"I have multiple balls in the air," Anthopoulos said. "Sometimes, that's not always a good thing, but because there are multiple needs, I think we need to have a lot of balls in the air. Again, it's not about one player or one trade. It's about a lot of players, a lot of trades.
"It's about setting this organization up for the long term, and everything goes back to having a sustained model of success and having players that we feel can be here for a long time and building a good core of players."
Looking at the Blue Jays' immediate needs, the primary concern is finding a starting catcher for 2010. Anthopoulos said he has talked to the agents for some free agents and has discussed trades with a few other teams. This offseason, Toronto has been linked to free-agent catcher Yorvit Torrealba and Ryan Doumit of the Pirates.

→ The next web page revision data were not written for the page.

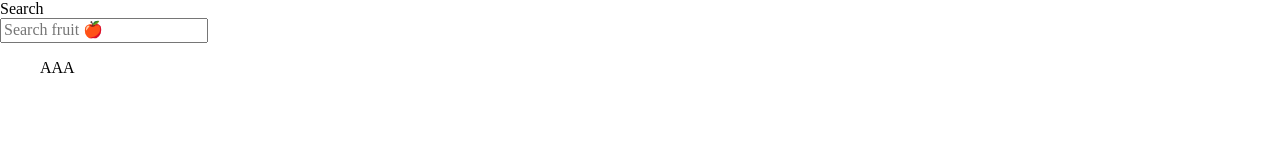
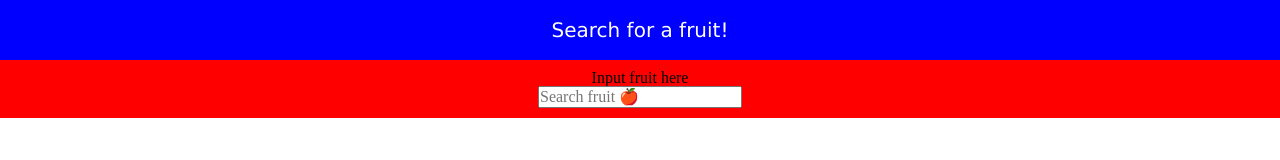
Before and after one commit to NLoo1/fruit-search, a plain HTML site: page index.html in a window 1280 px wide. Drawn offline with nearby package versions, Linux system fonts and the light colour scheme.

Commit message:
Added meyers, basic css

```diff
--- a/index.html
+++ b/index.html
@@ -4,17 +4,20 @@
   <meta charset="UTF-8">
   <title>Fruit Autocomplete</title>
   <link rel="stylesheet" href="https://cdnjs.cloudflare.com/ajax/libs/normalize/5.0.0/normalize.min.css">
+  <link rel="stylesheet" href="meyers.css">
   <link rel="stylesheet" href="./style.css">
 
 </head>
 <body>
   <header>
-    Search
+    <h1>Search for a fruit!</h1>
   </header>
   <div class="search-container">
-    <input type="text" name="fruit" id="fruit" placeholder="Search fruit 🍎">
+    <label>Input fruit here<br>
+      <input type="text" name="fruit" id="fruit" placeholder="Search fruit 🍎">
+    </label>
     <div class="suggestions">
-      <ul>AAA</ul>
+      <ul></ul>
     </div>
   </div>
     <script  src="./script.js"></script>
--- /dev/null
+++ b/meyers.css
@@ -0,0 +1,48 @@
+/* http://meyerweb.com/eric/tools/css/reset/
+   v2.0 | 20110126
+   License: none (public domain)
+*/
+
+html, body, div, span, applet, object, iframe,
+h1, h2, h3, h4, h5, h6, p, blockquote, pre,
+a, abbr, acronym, address, big, cite, code,
+del, dfn, em, img, ins, kbd, q, s, samp,
+small, strike, strong, sub, sup, tt, var,
+b, u, i, center,
+dl, dt, dd, ol, ul, li,
+fieldset, form, label, legend,
+table, caption, tbody, tfoot, thead, tr, th, td,
+article, aside, canvas, details, embed,
+figure, figcaption, footer, header, hgroup,
+menu, nav, output, ruby, section, summary,
+time, mark, audio, video {
+	margin: 0;
+	padding: 0;
+	border: 0;
+	font-size: 100%;
+	font: inherit;
+	vertical-align: baseline;
+}
+/* HTML5 display-role reset for older browsers */
+article, aside, details, figcaption, figure,
+footer, header, hgroup, menu, nav, section {
+	display: block;
+}
+body {
+	line-height: 1;
+}
+ol, ul {
+	list-style: none;
+}
+blockquote, q {
+	quotes: none;
+}
+blockquote:before, blockquote:after,
+q:before, q:after {
+	content: '';
+	content: none;
+}
+table {
+	border-collapse: collapse;
+	border-spacing: 0;
+}
--- a/script.js
+++ b/script.js
@@ -6,15 +6,12 @@ const fruit = ['Apple', 'Apricot', 'Avocado 🥑', 'Banana', 'Bilberry', 'Blackb
 function search(str) {
 	let results = [];
 
-	const capitalizeFirstLetter = ([first, ...rest]) => {
-		return first.toUpperCase() + rest.join('');
-	};
 
 	str = capitalizeFirstLetter(str);
 
 	// Populate results array with matches
 	for(let fr of fruit){
-		console.log("LOOP")
+		// console.log("LOOP")
 		if(fr.includes(str)){
 			results.push(fr);
 		}
@@ -29,33 +26,31 @@ function capitalizeFirstLetter(string) {
 }
 
 function searchHandler(e) {
-	// TODO
 	// Take the input and pass to search();
-	// search(str);
 
-	let searchInput = capitalizeFirstLetter(input.innerText);
-	const results = search(searchInput);
+	// Check if input actually has text
+	if(input.value){
+		let searchInput = capitalizeFirstLetter(input.value);
+		const results = search(searchInput);
 
-	showSuggestions(results);
+		// Check if any value in fruit includes that input
+		// showSuggestions(results from search, inputVal)
+		showSuggestions(results, searchInput);
 
-// Example usage:
-let yourString = "hello world";
-let capitalizedString = capitalizeFirstLetter(yourString);
-console.log(capitalizedString); // Output: "Hello world"
-
-
-	// Check if any value in fruit includes that input
-	// showSuggestions(results from search, inputVal)
+	}
+	else{
+		suggestions.innerHTML = "";
+	}
 }
 
 function showSuggestions(results, inputVal) {
-	// TODO
 	// From searchHandler(), update suggestions based on matches
 	// If results is empty, change text to no results
 
 	if(results.length == 0){
-		suggestions.innerText = "No results found."
+		suggestions.innerHTML = "No results found."
 	} else{
+		suggestions.innerHTML = "";
 		for(let result of results){
 			const newSuggestion = document.createElement("li");
 			newSuggestion.innerText = result;
@@ -65,16 +60,15 @@ function showSuggestions(results, inputVal) {
 }
 
 function useSuggestion(e) {
-	// TODO
 	// If you click on a suggestion, the input text will take that value
 	// Once clicked, set the value of textbox to that suggestion
 	// Clear list
 
-	if(e.target == "li"){
-
-	}
-	else{
-		console.log("bruh");
+	console.log(e.target);
+	if(e.target.tagName == "LI"){
+		// console.log("YAY")
+		input.value = e.target.innerText;
+		suggestions.innerHTML = "";
 	}
 }
 
--- a/style.css
+++ b/style.css
@@ -1,23 +1,44 @@
 * {
-  /* box-sizing: border-box; */
+  margin: 0 auto;
+  padding: 0;
 }
 
-:focus {
- /* TODO */
+body{
+  display: flex;
+  flex-direction: column;
 }
 
-body {
-  /* TODO */
+header{
+  text-align: center;
+  background-color: blue;
+  flex: 3;
 }
 
-input {
- /* TODO */
+header h1{
+  padding: 20px;
+  color: white;
+  font-family:'Lucida Sans', 'Lucida Sans Regular', 'Lucida Grande', 'Lucida Sans Unicode', Geneva, Verdana, sans-serif;
+  font-size: 20px;
 }
+
+input:focus {
+ background-color: yellow;
+}
+
+.suggestions{
+  flex: 1;
+  background-color: gray;
+}
+
 
 .search-container {
  /* TODO */
+  background-color: red;
+  text-align: center;
+  padding: 10px;
+  flex: 1;
 }
-.search-container input,
+/* .search-container input,
 .search-container .suggestions {
   /* TODO */
 }
@@ -26,21 +47,16 @@ input {
 }
 .search-container .suggestions {
    /* TODO */
-}
+} */
 
 ul {
   /* TODO */
+  background-color: whitesmoke;
 }
-ul.has-suggestions {
-  /* TODO */
-}
-ul li {
-  /* TODO */
-}
+
+
 ul li:hover {
   /* TODO */
+  border: 1px black solid;
+  outline: #4CAF50 solid 1px;
 }
-
-input {
-   /* TODO */
-}
```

As things currently stand, Anthopoulos is not sure whether the Blue Jays are more likely to find a catcher through free agency or via trade. Toronto will likely wait to see which arbitration-eligible backstops might be non-tendered by Saturday's deadline, sending the club to the free-agent pool. No matter which route the Jays take, they're only looking for a short-term solution.
"There are certainly some names that are out there in trade," Anthopoulos said. "Long-term, it's not a major priority for us, because we do feel that [prospect] J.P. Arencibia is a guy that we can count on. That being said, we're always looking to improve."
Other needs include help in the outfield and perhaps on the mound. Anthopoulos plans on talking to some agents this week in Indianapolis, but he is less focused on free agency than on potential trade solutions right now.
After concluding his meetings with other teams on Monday, Anthopoulos said that he was going to sit down with the rest of the Blue Jays' brass to go over various trade scenarios. The Jays' GM noted that he informed teams that no player on Toronto's roster was untouchable, creating some interesting talks that even led to at least one possible three-team deal.
"I think the fact that we've pretty much made every player available in the right deal has really opened up a lot of alternatives for us," Anthopoulos said.
While Anthopoulos said that no moves seemed imminent or close at this point, he felt that the face-to-face discussions -- continuations of talks he has held over the course of the offseason -- were productive and gaining in momentum at these Meetings.
"There's definitely something to build on," Anthopoulos said. "I do feel that we're continuing to have very productive dialogue, and we're having a better sense of truly where things stand with respect to trades and so on."
Anthopoulos continued to decline comment about Halladay, but the GM is likely shifting deeper into talks about the pitcher's future. Halladay -- eligible for free agency next offseason and hungry to pitch for a World Series contender -- has suitors in the Yankees, Red Sox and Angels, and perhaps the Phillies and Rays as well.
Former Blue Jays GM J.P. Ricciardi attempted to trade Halladay this past July, but he was not blown away by an offer. That situation quickly developed into a media circus, and Halladay's representatives have noted that the pitcher does not want to go through a similar experience again. That being the case, Halladay reportedly plans on blocking any proposed trades once Spring Training begins.
Anthopoulos would not shed any light on the current state of the situation.
"I understand that Roy Halladay is a topic," Anthopoulos said. "I understand what happened last July certainly feeds into that, and I understand the comments from Roy's agent, certainly. I understand the elephant is in the room -- I realize that. It's just, from my standpoint, it really doesn't make any sense for me to comment as the general manager of this team."
Anthopoulos believes that commenting can only hinder negotiations, and in turn, that could hurt his chances of turning this franchise around swiftly.
"The priority in all of our trades are to get some long-term building blocks for the organization," Anthopoulos said.